▶ _Work task_
A single number is the answer here: how many lines of the entries contain "headlabel"?

Data records

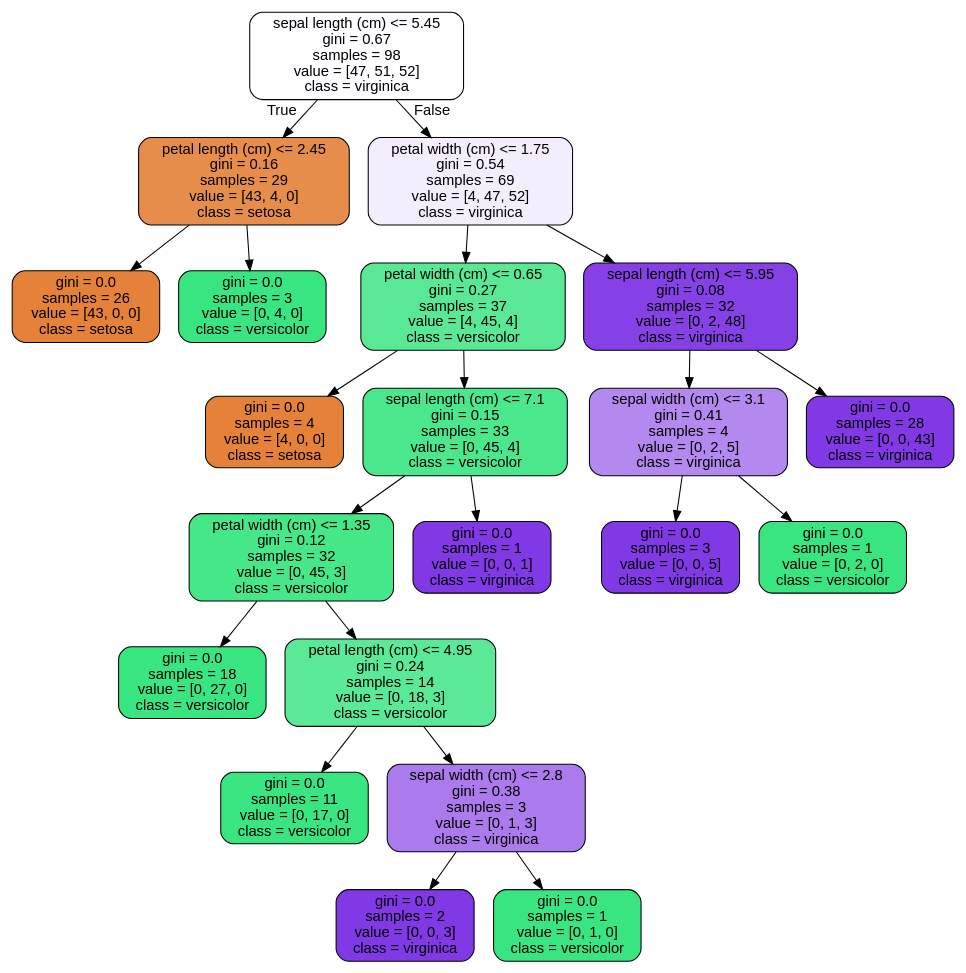
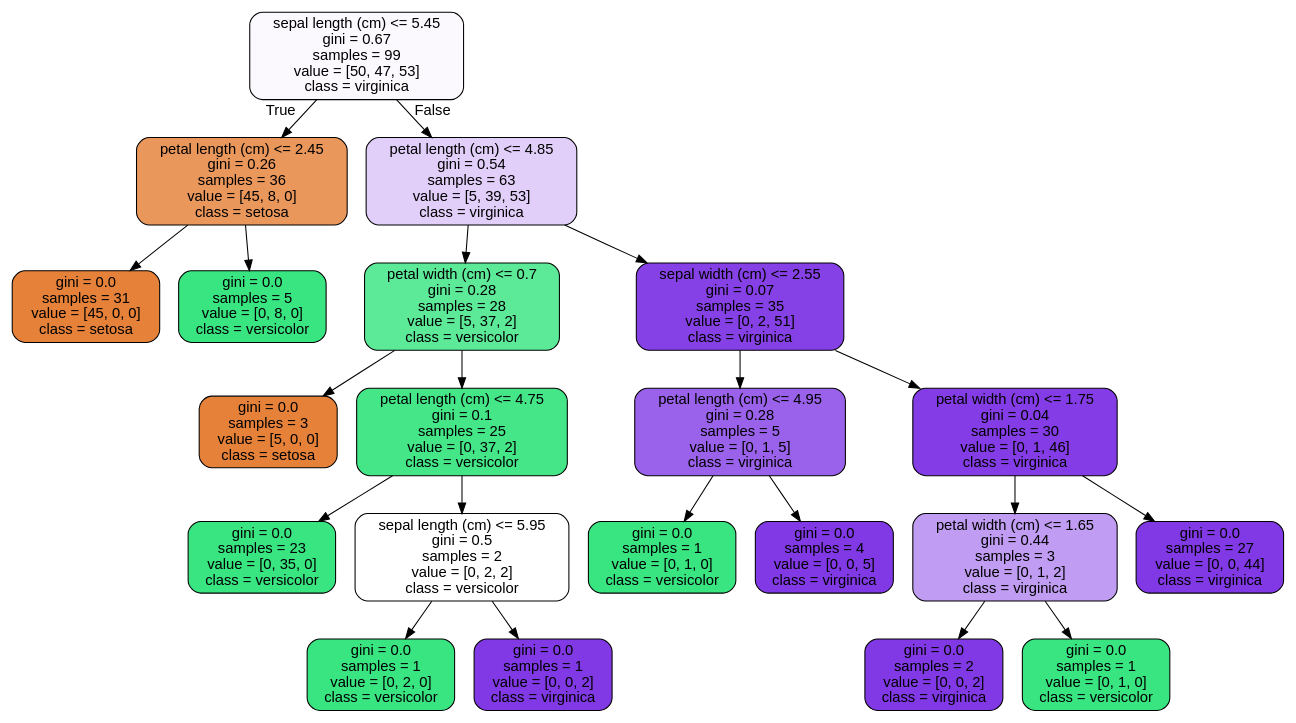
One commit to JasonCaldwellMBA/RandomForest_Covid_Case_Study changed the diagram in tree.dot. Above: the diagram before and after it, drawn with Graphviz. The commit also changed 2 other files, not shown here.

```diff
--- a/tree.dot
+++ b/tree.dot
@@ -1,45 +1,45 @@
 digraph Tree {
 node [shape=box, style="filled, rounded", color="black", fontname=helvetica] ;
 edge [fontname=helvetica] ;
-0 [label="sepal length (cm) <= 5.45\ngini = 0.67\nsamples = 98\nvalue = [47, 51, 52]\nclass = virginica", fillcolor="#fefdff"] ;
-1 [label="petal length (cm) <= 2.45\ngini = 0.16\nsamples = 29\nvalue = [43, 4, 0]\nclass = setosa", fillcolor="#e78d4b"] ;
+0 [label="sepal length (cm) <= 5.45\ngini = 0.67\nsamples = 99\nvalue = [50, 47, 53]\nclass = virginica", fillcolor="#fbf9fe"] ;
+1 [label="petal length (cm) <= 2.45\ngini = 0.26\nsamples = 36\nvalue = [45, 8, 0]\nclass = setosa", fillcolor="#ea975c"] ;
 0 -> 1 [labeldistance=2.5, labelangle=45, headlabel="True"] ;
-2 [label="gini = 0.0\nsamples = 26\nvalue = [43, 0, 0]\nclass = setosa", fillcolor="#e58139"] ;
+2 [label="gini = 0.0\nsamples = 31\nvalue = [45, 0, 0]\nclass = setosa", fillcolor="#e58139"] ;
 1 -> 2 ;
-3 [label="gini = 0.0\nsamples = 3\nvalue = [0, 4, 0]\nclass = versicolor", fillcolor="#39e581"] ;
+3 [label="gini = 0.0\nsamples = 5\nvalue = [0, 8, 0]\nclass = versicolor", fillcolor="#39e581"] ;
 1 -> 3 ;
-4 [label="petal width (cm) <= 1.75\ngini = 0.54\nsamples = 69\nvalue = [4, 47, 52]\nclass = virginica", fillcolor="#f4edfd"] ;
+4 [label="petal length (cm) <= 4.85\ngini = 0.54\nsamples = 63\nvalue = [5, 39, 53]\nclass = virginica", fillcolor="#e1cff9"] ;
 0 -> 4 [labeldistance=2.5, labelangle=-45, headlabel="False"] ;
-5 [label="petal width (cm) <= 0.65\ngini = 0.27\nsamples = 37\nvalue = [4, 45, 4]\nclass = versicolor", fillcolor="#59e996"] ;
+5 [label="petal width (cm) <= 0.7\ngini = 0.28\nsamples = 28\nvalue = [5, 37, 2]\nclass = versicolor", fillcolor="#5dea98"] ;
 4 -> 5 ;
-6 [label="gini = 0.0\nsamples = 4\nvalue = [4, 0, 0]\nclass = setosa", fillcolor="#e58139"] ;
+6 [label="gini = 0.0\nsamples = 3\nvalue = [5, 0, 0]\nclass = setosa", fillcolor="#e58139"] ;
 5 -> 6 ;
-7 [label="sepal length (cm) <= 7.1\ngini = 0.15\nsamples = 33\nvalue = [0, 45, 4]\nclass = versicolor", fillcolor="#4be78c"] ;
+7 [label="petal length (cm) <= 4.75\ngini = 0.1\nsamples = 25\nvalue = [0, 37, 2]\nclass = versicolor", fillcolor="#44e688"] ;
 5 -> 7 ;
-8 [label="petal width (cm) <= 1.35\ngini = 0.12\nsamples = 32\nvalue = [0, 45, 3]\nclass = versicolor", fillcolor="#46e789"] ;
+8 [label="gini = 0.0\nsamples = 23\nvalue = [0, 35, 0]\nclass = versicolor", fillcolor="#39e581"] ;
 7 -> 8 ;
-9 [label="gini = 0.0\nsamples = 18\nvalue = [0, 27, 0]\nclass = versicolor", fillcolor="#39e581"] ;
-8 -> 9 ;
-10 [label="petal length (cm) <= 4.95\ngini = 0.24\nsamples = 14\nvalue = [0, 18, 3]\nclass = versicolor", fillcolor="#5ae996"] ;
-8 -> 10 ;
-11 [label="gini = 0.0\nsamples = 11\nvalue = [0, 17, 0]\nclass = versicolor", fillcolor="#39e581"] ;
-10 -> 11 ;
-12 [label="sepal width (cm) <= 2.8\ngini = 0.38\nsamples = 3\nvalue = [0, 1, 3]\nclass = virginica", fillcolor="#ab7bee"] ;
-10 -> 12 ;
-13 [label="gini = 0.0\nsamples = 2\nvalue = [0, 0, 3]\nclass = virginica", fillcolor="#8139e5"] ;
+9 [label="sepal length (cm) <= 5.95\ngini = 0.5\nsamples = 2\nvalue = [0, 2, 2]\nclass = versicolor", fillcolor="#ffffff"] ;
+7 -> 9 ;
+10 [label="gini = 0.0\nsamples = 1\nvalue = [0, 2, 0]\nclass = versicolor", fillcolor="#39e581"] ;
+9 -> 10 ;
+11 [label="gini = 0.0\nsamples = 1\nvalue = [0, 0, 2]\nclass = virginica", fillcolor="#8139e5"] ;
+9 -> 11 ;
+12 [label="sepal width (cm) <= 2.55\ngini = 0.07\nsamples = 35\nvalue = [0, 2, 51]\nclass = virginica", fillcolor="#8641e6"] ;
+4 -> 12 ;
+13 [label="petal length (cm) <= 4.95\ngini = 0.28\nsamples = 5\nvalue = [0, 1, 5]\nclass = virginica", fillcolor="#9a61ea"] ;
 12 -> 13 ;
 14 [label="gini = 0.0\nsamples = 1\nvalue = [0, 1, 0]\nclass = versicolor", fillcolor="#39e581"] ;
-12 -> 14 ;
-15 [label="gini = 0.0\nsamples = 1\nvalue = [0, 0, 1]\nclass = virginica", fillcolor="#8139e5"] ;
-7 -> 15 ;
-16 [label="sepal length (cm) <= 5.95\ngini = 0.08\nsamples = 32\nvalue = [0, 2, 48]\nclass = virginica", fillcolor="#8641e6"] ;
-4 -> 16 ;
-17 [label="sepal width (cm) <= 3.1\ngini = 0.41\nsamples = 4\nvalue = [0, 2, 5]\nclass = virginica", fillcolor="#b388ef"] ;
+13 -> 14 ;
+15 [label="gini = 0.0\nsamples = 4\nvalue = [0, 0, 5]\nclass = virginica", fillcolor="#8139e5"] ;
+13 -> 15 ;
+16 [label="petal width (cm) <= 1.75\ngini = 0.04\nsamples = 30\nvalue = [0, 1, 46]\nclass = virginica", fillcolor="#843de6"] ;
+12 -> 16 ;
+17 [label="petal width (cm) <= 1.65\ngini = 0.44\nsamples = 3\nvalue = [0, 1, 2]\nclass = virginica", fillcolor="#c09cf2"] ;
 16 -> 17 ;
-18 [label="gini = 0.0\nsamples = 3\nvalue = [0, 0, 5]\nclass = virginica", fillcolor="#8139e5"] ;
+18 [label="gini = 0.0\nsamples = 2\nvalue = [0, 0, 2]\nclass = virginica", fillcolor="#8139e5"] ;
 17 -> 18 ;
-19 [label="gini = 0.0\nsamples = 1\nvalue = [0, 2, 0]\nclass = versicolor", fillcolor="#39e581"] ;
+19 [label="gini = 0.0\nsamples = 1\nvalue = [0, 1, 0]\nclass = versicolor", fillcolor="#39e581"] ;
 17 -> 19 ;
-20 [label="gini = 0.0\nsamples = 28\nvalue = [0, 0, 43]\nclass = virginica", fillcolor="#8139e5"] ;
+20 [label="gini = 0.0\nsamples = 27\nvalue = [0, 0, 44]\nclass = virginica", fillcolor="#8139e5"] ;
 16 -> 20 ;
 }
```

▶ _Output for this task_
2